Excerpts from a dataset:

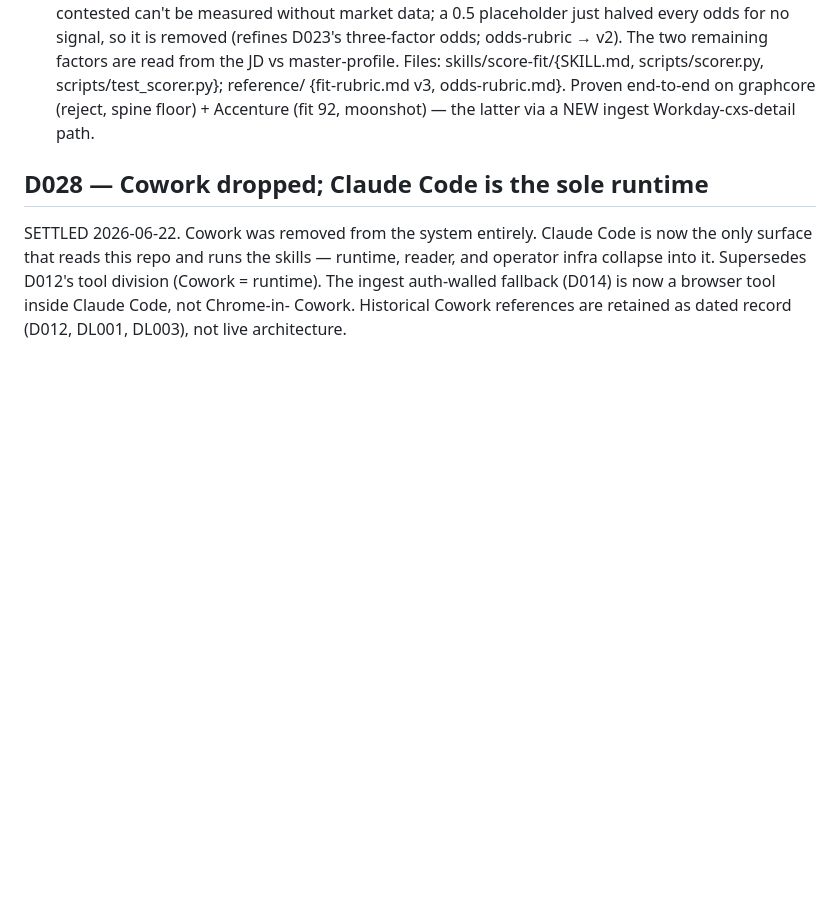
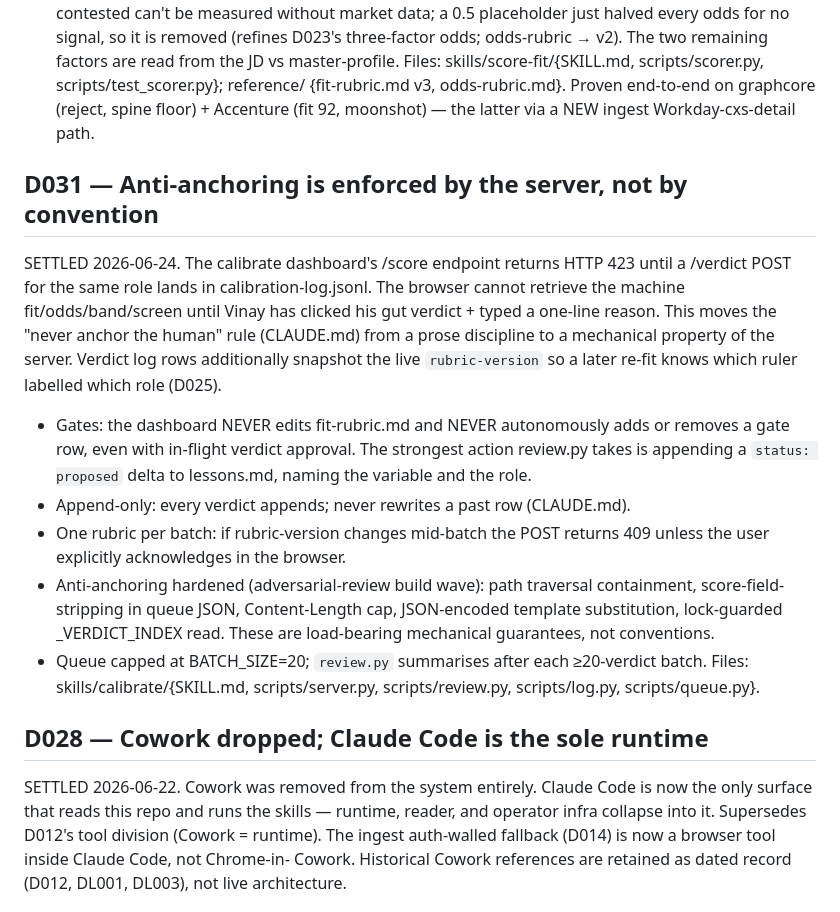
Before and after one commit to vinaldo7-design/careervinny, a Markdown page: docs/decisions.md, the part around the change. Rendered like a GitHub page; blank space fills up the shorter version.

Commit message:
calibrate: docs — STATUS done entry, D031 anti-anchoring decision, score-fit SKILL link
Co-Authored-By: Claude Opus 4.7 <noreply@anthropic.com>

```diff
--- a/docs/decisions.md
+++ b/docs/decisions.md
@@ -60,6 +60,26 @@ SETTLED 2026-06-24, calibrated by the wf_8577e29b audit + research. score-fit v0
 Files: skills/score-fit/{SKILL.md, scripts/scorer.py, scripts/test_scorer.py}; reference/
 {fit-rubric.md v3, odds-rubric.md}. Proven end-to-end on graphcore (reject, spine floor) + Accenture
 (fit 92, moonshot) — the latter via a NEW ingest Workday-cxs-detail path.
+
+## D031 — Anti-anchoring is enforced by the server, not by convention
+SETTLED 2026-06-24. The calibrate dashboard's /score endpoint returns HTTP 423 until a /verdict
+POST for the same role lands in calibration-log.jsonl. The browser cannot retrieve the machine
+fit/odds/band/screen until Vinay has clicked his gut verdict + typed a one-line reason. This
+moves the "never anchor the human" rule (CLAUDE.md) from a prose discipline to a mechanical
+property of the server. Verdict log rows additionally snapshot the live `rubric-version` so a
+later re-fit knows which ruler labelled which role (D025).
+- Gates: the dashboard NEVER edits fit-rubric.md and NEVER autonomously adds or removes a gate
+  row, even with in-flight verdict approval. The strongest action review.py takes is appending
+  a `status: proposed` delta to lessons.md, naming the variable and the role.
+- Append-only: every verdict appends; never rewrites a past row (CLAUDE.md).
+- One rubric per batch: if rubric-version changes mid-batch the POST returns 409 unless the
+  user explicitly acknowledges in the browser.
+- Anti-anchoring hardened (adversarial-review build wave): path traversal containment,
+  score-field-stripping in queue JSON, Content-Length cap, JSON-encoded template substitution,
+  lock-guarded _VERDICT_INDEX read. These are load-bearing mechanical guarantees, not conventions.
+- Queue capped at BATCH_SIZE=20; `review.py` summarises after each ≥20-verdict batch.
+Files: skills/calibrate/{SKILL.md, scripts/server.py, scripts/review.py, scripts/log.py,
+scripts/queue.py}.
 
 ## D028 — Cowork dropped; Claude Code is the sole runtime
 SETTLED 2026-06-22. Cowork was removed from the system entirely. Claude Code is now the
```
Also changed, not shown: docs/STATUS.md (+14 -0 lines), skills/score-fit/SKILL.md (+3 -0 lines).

■ ABOUT THIS TASK: Images are to be omitted; repeat the remaining data above exactly.

■ OUTPUT FOR THIS TASK:
Before and after one commit to vinaldo7-design/careervinny, a Markdown page: docs/decisions.md, the part around the change. Rendered like a GitHub page; blank space fills up the shorter version.

Commit message:
calibrate: docs — STATUS done entry, D031 anti-anchoring decision, score-fit SKILL link
Co-Authored-By: Claude Opus 4.7 <noreply@anthropic.com>

```diff
--- a/docs/decisions.md
+++ b/docs/decisions.md
@@ -60,6 +60,26 @@ SETTLED 2026-06-24, calibrated by the wf_8577e29b audit + research. score-fit v0
 Files: skills/score-fit/{SKILL.md, scripts/scorer.py, scripts/test_scorer.py}; reference/
 {fit-rubric.md v3, odds-rubric.md}. Proven end-to-end on graphcore (reject, spine floor) + Accenture
 (fit 92, moonshot) — the latter via a NEW ingest Workday-cxs-detail path.
+
+## D031 — Anti-anchoring is enforced by the server, not by convention
+SETTLED 2026-06-24. The calibrate dashboard's /score endpoint returns HTTP 423 until a /verdict
+POST for the same role lands in calibration-log.jsonl. The browser cannot retrieve the machine
+fit/odds/band/screen until Vinay has clicked his gut verdict + typed a one-line reason. This
+moves the "never anchor the human" rule (CLAUDE.md) from a prose discipline to a mechanical
+property of the server. Verdict log rows additionally snapshot the live `rubric-version` so a
+later re-fit knows which ruler labelled which role (D025).
+- Gates: the dashboard NEVER edits fit-rubric.md and NEVER autonomously adds or removes a gate
+  row, even with in-flight verdict approval. The strongest action review.py takes is appending
+  a `status: proposed` delta to lessons.md, naming the variable and the role.
+- Append-only: every verdict appends; never rewrites a past row (CLAUDE.md).
+- One rubric per batch: if rubric-version changes mid-batch the POST returns 409 unless the
+  user explicitly acknowledges in the browser.
+- Anti-anchoring hardened (adversarial-review build wave): path traversal containment,
+  score-field-stripping in queue JSON, Content-Length cap, JSON-encoded template substitution,
+  lock-guarded _VERDICT_INDEX read. These are load-bearing mechanical guarantees, not conventions.
+- Queue capped at BATCH_SIZE=20; `review.py` summarises after each ≥20-verdict batch.
+Files: skills/calibrate/{SKILL.md, scripts/server.py, scripts/review.py, scripts/log.py,
+scripts/queue.py}.
 
 ## D028 — Cowork dropped; Claude Code is the sole runtime
 SETTLED 2026-06-22. Cowork was removed from the system entirely. Claude Code is now the
```
Also changed, not shown: docs/STATUS.md (+14 -0 lines), skills/score-fit/SKILL.md (+3 -0 lines).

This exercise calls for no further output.